Stored data
------
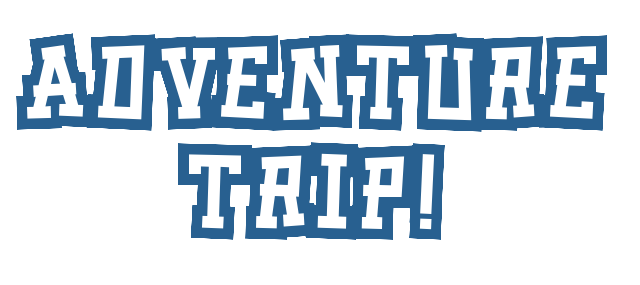
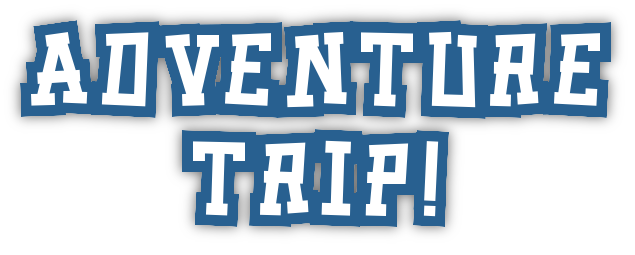
Add home scrolling and update title.

diff --git a/Source/app/assets/stylesheets/users.scss b/Source/app/assets/stylesheets/users.scss
@@ -2,6 +2,11 @@
 // They will automatically be included in application.css.
 // You can use Sass (SCSS) here: http://sass-lang.com/
 
+@font-face {
+    font-family: roadTrip;
+    src: url(RoadTrip.ttf);
+}
+
 body {
     margin: 0;
 }
@@ -13,7 +18,9 @@ body {
 
 .homeImage {
     height: 100%;
+    left: 0;
     position: absolute;
+    top: 0;
     width: 100%;
 }
 
@@ -38,4 +45,12 @@ body {
     padding: 6px 1em;
     position: absolute;
     transform: translateX(-50%);
+
+    &:focus {
+        outline: 0;
+    }
+}
+
+.homeBottom {
+    height: 100vh;
 }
------
WHAT TO WORK ON
Reproduce the entries above without change, omitting all pictures.

ANSWER FOR THE TASK
Add home scrolling and update title.

diff --git a/Source/app/assets/stylesheets/users.scss b/Source/app/assets/stylesheets/users.scss
@@ -2,6 +2,11 @@
 // They will automatically be included in application.css.
 // You can use Sass (SCSS) here: http://sass-lang.com/
 
+@font-face {
+    font-family: roadTrip;
+    src: url(RoadTrip.ttf);
+}
+
 body {
     margin: 0;
 }
@@ -13,7 +18,9 @@ body {
 
 .homeImage {
     height: 100%;
+    left: 0;
     position: absolute;
+    top: 0;
     width: 100%;
 }
 
@@ -38,4 +45,12 @@ body {
     padding: 6px 1em;
     position: absolute;
     transform: translateX(-50%);
+
+    &:focus {
+        outline: 0;
+    }
+}
+
+.homeBottom {
+    height: 100vh;
 }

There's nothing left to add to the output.